Qantas CEO Alan Joyce has rejected as a conspiracy and a “ludicrous suggestion” claims that Qantas was subsidising Jetstar to make its low cost carrier’s profit figures look good at the expense of its mainline operations.
In parliament last night independent Senator Nick Xenophon said the airline’s assertion its international operations were losing money needed “forensic examination”.
“The reality is that Qantas has long been used to subsidise Jetstar in order to make Jetstar look profitable and Qantas look like a burden, and when there’s a profit to be made Jetstar makes it,” Senator Xenophon claimed.
Said the Senator, “It would be foolish to take management’s word Qantas International is losing money.” Instead he suggested that Qantas, to avoid the restrictions of the Qantas Sale Act, could have “a strategy of private equity selloff by stealth”, with Qantas “moving assets out of Qantas and into an airline you own, but isn’t controlled by the Act.”
The Senator’s comments came as reports emerged that the Qantas pilots union AIPA had commissioned consultancy firm PPB Advisory to examine the company’s financial reports to investigate the airline’s assertion its international division was losing money.
According to reports, PPB’s preliminary analysis questions how Qantas Frequent Flyer costs are allocated, and which segment of the company absorbed an unallocated loss of $123 million shown in Qantas’s FY2010 results.
“It seems clear from the financial analysis and other anecdotal evidence that we [Qantas mainline] are carrying some of the costs of Jetstar,” AIPA vice-president Richard Woodward was quoted as saying.
At a press conference for the airline’s annual results announcement this morning, Joyce responded to the claims by saying, “There’s no convincing some people.
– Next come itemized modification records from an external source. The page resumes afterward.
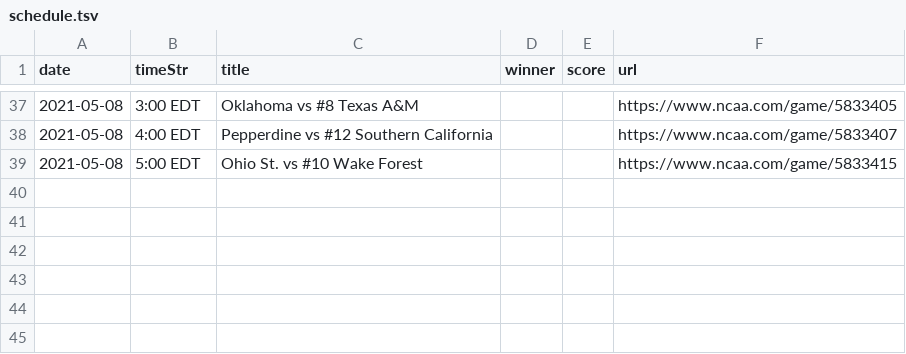
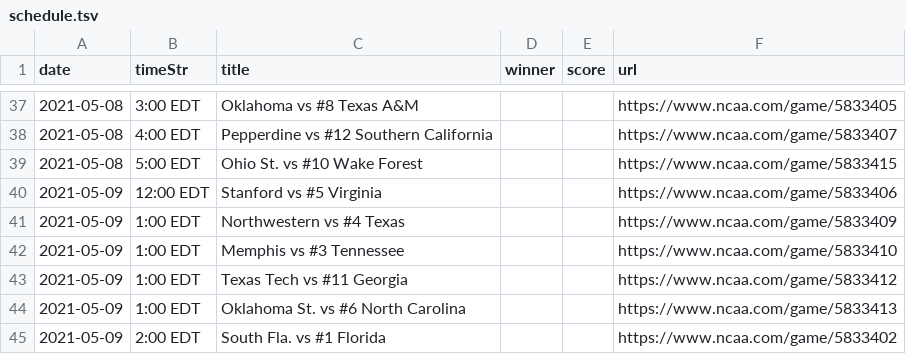
Before and after one commit to slam10s/may-madness, a TSV file: data/2020-21/ncaam/schedule.tsv, drawn as a sheet; only a part is shown, gaps mark what is left out; the diff names each change by its address in the sheet, - before the commit and + after, or states it on an @@ line.

```diff
--- a/data/2020-21/ncaam/schedule.tsv
+++ b/data/2020-21/ncaam/schedule.tsv
+row 40: 2021-05-09 | 12:00 EDT | Stanford vs #5 Virginia |  |  | https://www.ncaa.com/game/5833406
+row 41: 2021-05-09 | 1:00 EDT | Northwestern vs #4 Texas |  |  | https://www.ncaa.com/game/5833409
+row 42: 2021-05-09 | 1:00 EDT | Memphis vs #3 Tennessee |  |  | https://www.ncaa.com/game/5833410
+row 43: 2021-05-09 | 1:00 EDT | Texas Tech vs #11 Georgia |  |  | https://www.ncaa.com/game/5833412
+row 44: 2021-05-09 | 1:00 EDT | Oklahoma St. vs #6 North Carolina |  |  | https://www.ncaa.com/game/5833413
+row 45: 2021-05-09 | 2:00 EDT | South Fla. vs #1 Florida |  |  | https://www.ncaa.com/game/5833402
```
Also changed, not shown: data/2020-21/ncaam/predictions.tsv, data/2020-21/schedule/05-08.tsv, 31 other files.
They just have a view and whatever we say they won’t be convinced.”
Joyce said he was “going to add this conspiracy theory to a long list of conspiracy theories.”
Qantas says losses in its international operations require it to drop services, defer A380 deliveries, retire early some 747s and make redundant up to 1000 staff.